Service of any notice required in this subsection may be accomplished by certified mail, return receipt requested; personal service by any law enforcement officer; or upon the failure of these two methods, publication. Service by publication shall be accomplished by publishing such notices in a newspaper of general circulation within the county where the lease is located for at least once a week for three successive weeks and by posting the notices on the Commission's Web site. The format for notice by publication shall be approved by the Attorney General.
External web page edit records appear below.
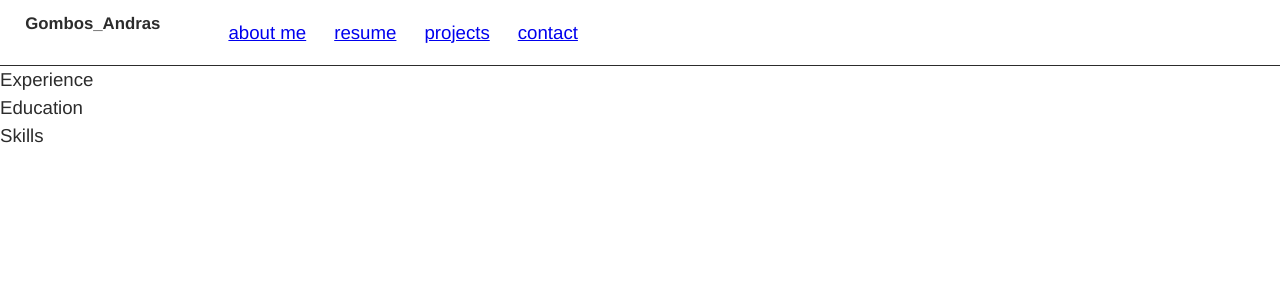
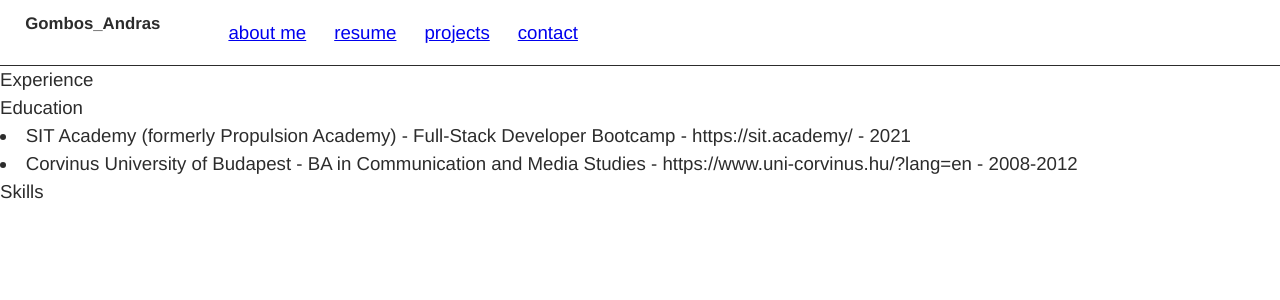
Before and after one commit to andrisgombos/homepage, a React (Create React App) app: page /resume in a window 1280 px wide. Shown: the top 300 px of the page. Built offline with nearby package versions, Linux system fonts and the light colour scheme.

Commit message:
data feeded into components

```diff
--- a/package.json
+++ b/package.json
@@ -8,8 +8,6 @@
     "@testing-library/user-event": "^13.5.0",
     "@types/jest": "^27.4.0",
     "@types/node": "^16.11.21",
-    "@types/react": "^17.0.38",
-    "@types/react-dom": "^17.0.11",
     "@types/react-router-dom": "^5.3.3",
     "react": "^17.0.2",
     "react-dom": "^17.0.2",
@@ -45,6 +43,8 @@
     ]
   },
   "devDependencies": {
+    "@types/react": "^17.0.39",
+    "@types/react-dom": "^17.0.11",
     "@types/styled-components": "^5.1.21"
   }
 }
--- a/src/components/resume.tsx
+++ b/src/components/resume.tsx
@@ -7,17 +7,25 @@ import experience from '../data/experience';
 const ResumeContainer = styled.div`
     `
 
-const sections = [ degrees, experience]
+// const sections = [ degrees, experience]
 
-const Resume = () => (
-    <>
+
+
+const Resume = () => {
+
+
+    return (
+     <>
         <Header/>
         <ResumeContainer>
             <div>Experience</div>
             <div>Education</div>
+            <div>{degrees.map((d) => <li>{d.school} - {d.degree} - {d.link} - {d.year}</li>)}</div>
             <div>Skills</div>
         </ResumeContainer>
     </>
-)
+
+    )
+}
 
 export default Resume;
```
Also changed, not shown: 1 other file (tests, documents, lock files or other folders).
(n) Upon final termination of any leasehold, the leased area in question is thrown open to the public for use in accordance with laws and rules governing use of public grounds generally. Within 30 days of final termination of the leasehold, the former leaseholder shall remove all abandoned markers denominating the area of the leasehold. The State may, after 10 days' notice to the owner of the abandoned markers thereof, remove the abandoned structure and have the area cleaned up. The cost of such removal and cleanup shall be payable by the owner of the abandoned markers and the State may bring suit to recover the costs thereof.

(o) Every year between January 1 and February 15, the Secretary must mail to all leaseholders a notice of the annual rental due and include forms designed by the Secretary for determining the amount of harvest gathered. Such forms may contain other pertinent questions relating to the utilization of the leasehold in the best interests of the aquaculture industry of the State and must be executed and returned by the leaseholder with the payment of the leaseholder's rental. Any leaseholder or the leaseholder's agent executing such forms for the leaseholder who knowingly makes a false statement on such forms is guilty of a Class 1 misdemeanor. (2017-190, s. 1.)


113-218. Protection of private marine aquaculture rights.

It is unlawful for any person, other than the holder of a lease issued under this Article, to take or attempt to take marine species being produced under the license and associated lease from any privately leased, franchised, or deeded marine aquaculture operation without written authorization of the holder and with actual knowledge it is a marine aquaculture leased area. Actual knowledge will be presumed when the marine species are taken or attempted to be taken under the following circumstances:

(1) From within the confines of posted boundaries of the area as identified by signs, whether the whole or any part of the area is posted; or

(2) When the area has been regularly posted and identified and the person knew the area to be the subject of private marine aquaculture rights.

A violation of this subsection shall constitute a Class A1 misdemeanor, which may include a fine of not more than five thousand dollars ($5,000). The written authorization shall include the lease number or deed reference, name and address of authorized person, date of issuance, and date of expiration, and it must be signed by the holder of the marine aquaculture rights. Identification signs shall include the lease number or deed reference and the name of the holder. (2017-190, s. 1.)


113-219: Reserved for future codification purposes.


113-220: Reserved for future codification purposes.